  • Requires you to weave it into your code, which creates dependencies and scaling challenges
  • Doesn’t collect data on its own. It shows you only what you send to it.

 


Datadog

 

datadog-logo

 

DataDog is SaaS monitoring tool targeted for DevOps teams that takes data from your app and a wide range of other tools and provides metrics and visualizations. It unifies data produced from your infrastructure and software into one location. They are currently built around aggregating and presenting data rather than performing analytics.

data-dog

When to use it: If you want a DevOps focused tool that works well with an extensive ecosystem of other tools. If you want a tool that presents you a unified view of data generated across your hardware and software.

Price: Free version, and a Standard version with a sliding scale of $15/host/month. Scale is based on number of hosts.

ELK stack vs Graphite vs Keen IO vs Librato vs DataDog:The first step to choosing which of these tools to use is if you want to go open source (Graphite/ELK stack) or SaaS (Keen/Librato/DataDog). The second step is to determine the importance of analytics to you vs more visualization-only tools. If analytics is a big driver, Keen IO or ELK stack is where you should start your search. If you’re more DevOps focused, Graphite and DataDog are targeted for this audience.
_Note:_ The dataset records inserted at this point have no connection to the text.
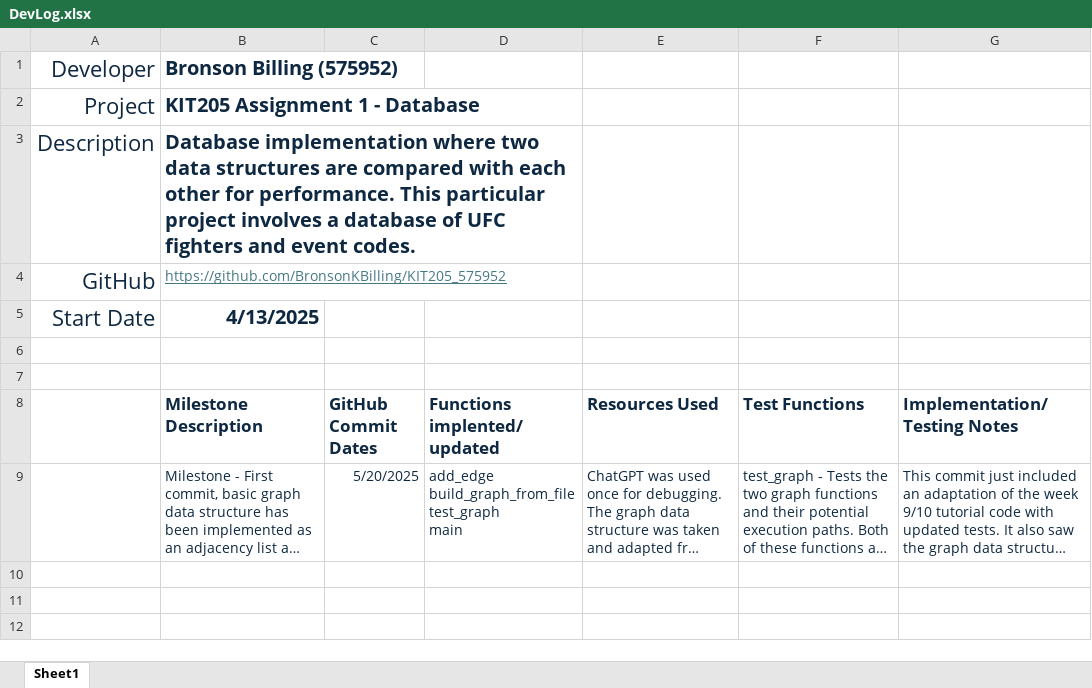
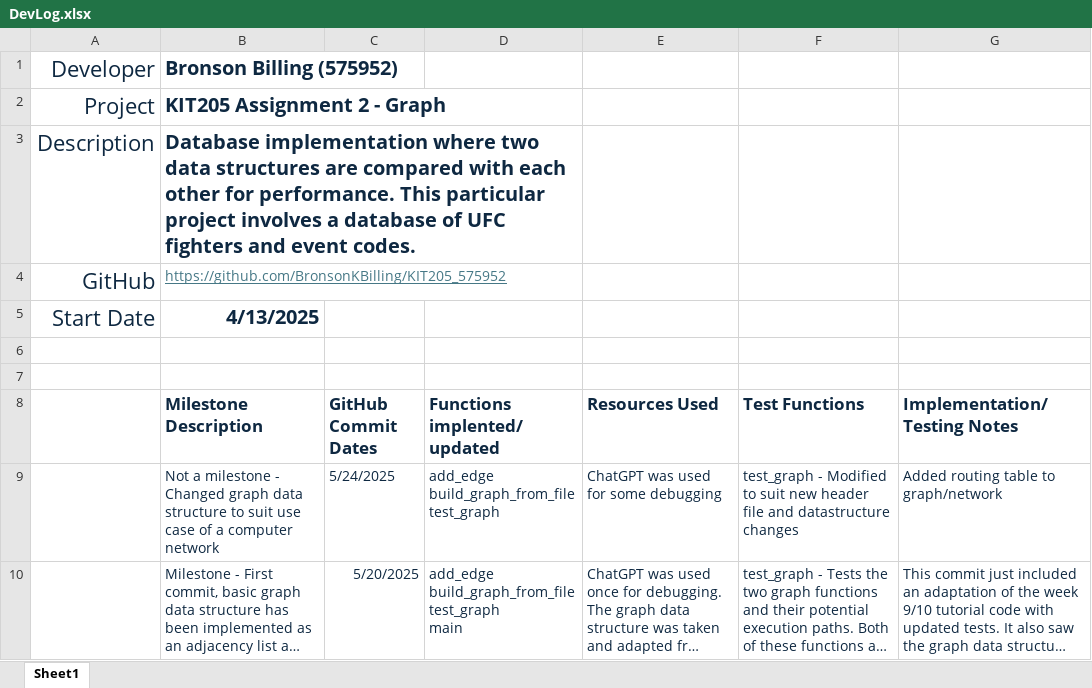
Before and after one commit to BronsonKBilling/KIT205_575952, an Excel workbook: Assignment2/DevLog.xlsx, sheet Sheet1, drawn as a sheet; long unchanged cells end in …; values as stored, in another font and other column widths than the file's, no borders; ↵ is a line break in a cell; the diff names each change by its address in the sheet, - before the commit and + after, or states it on an @@ line.

Commit message:
Updated devlog

```diff
--- a/Assignment2/DevLog.xlsx (sheet Sheet1)
+++ b/Assignment2/DevLog.xlsx (sheet Sheet1)
-B2 (Milestone Description): KIT205 Assignment 1 - Database
+B2 (Milestone Description): KIT205 Assignment 2 - Graph
+row 9:  | Not a milestone - Changed graph data structure to suit use case of a computer network | 5/24/2025 | add_edge ↵ build_graph_from_file ↵ test_graph | ChatGPT was used for some debugging | test_graph - Modified to suit new header file and datastructure changes | Added routing table to graph/network
```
Librato is a bit broader and has its fingers in both camps. If visualizing what’s going on in your app and environment is your driver, Librato, DataDog, Graphite, and ELK stack are worth exploring.

Resources:

7 New Tools Java Developers Should Know

15 Tools Java Developers Should Use After a Major Release

 

Takipi – Takipi shows you when and why your code breaks in production. It detects caught and uncaught exceptions, HTTP and log errors, and gives you the code and variable state when they happened. Visualization and metrics tools help you understand and see (and sometimes analyze) the data your app generates. Unlike these tools. Takipi generates data itself, telling you about all your errors in production and gives you the actionable information you need to fix them. No APIs or dependencies are needed for Takipi. Start a free trial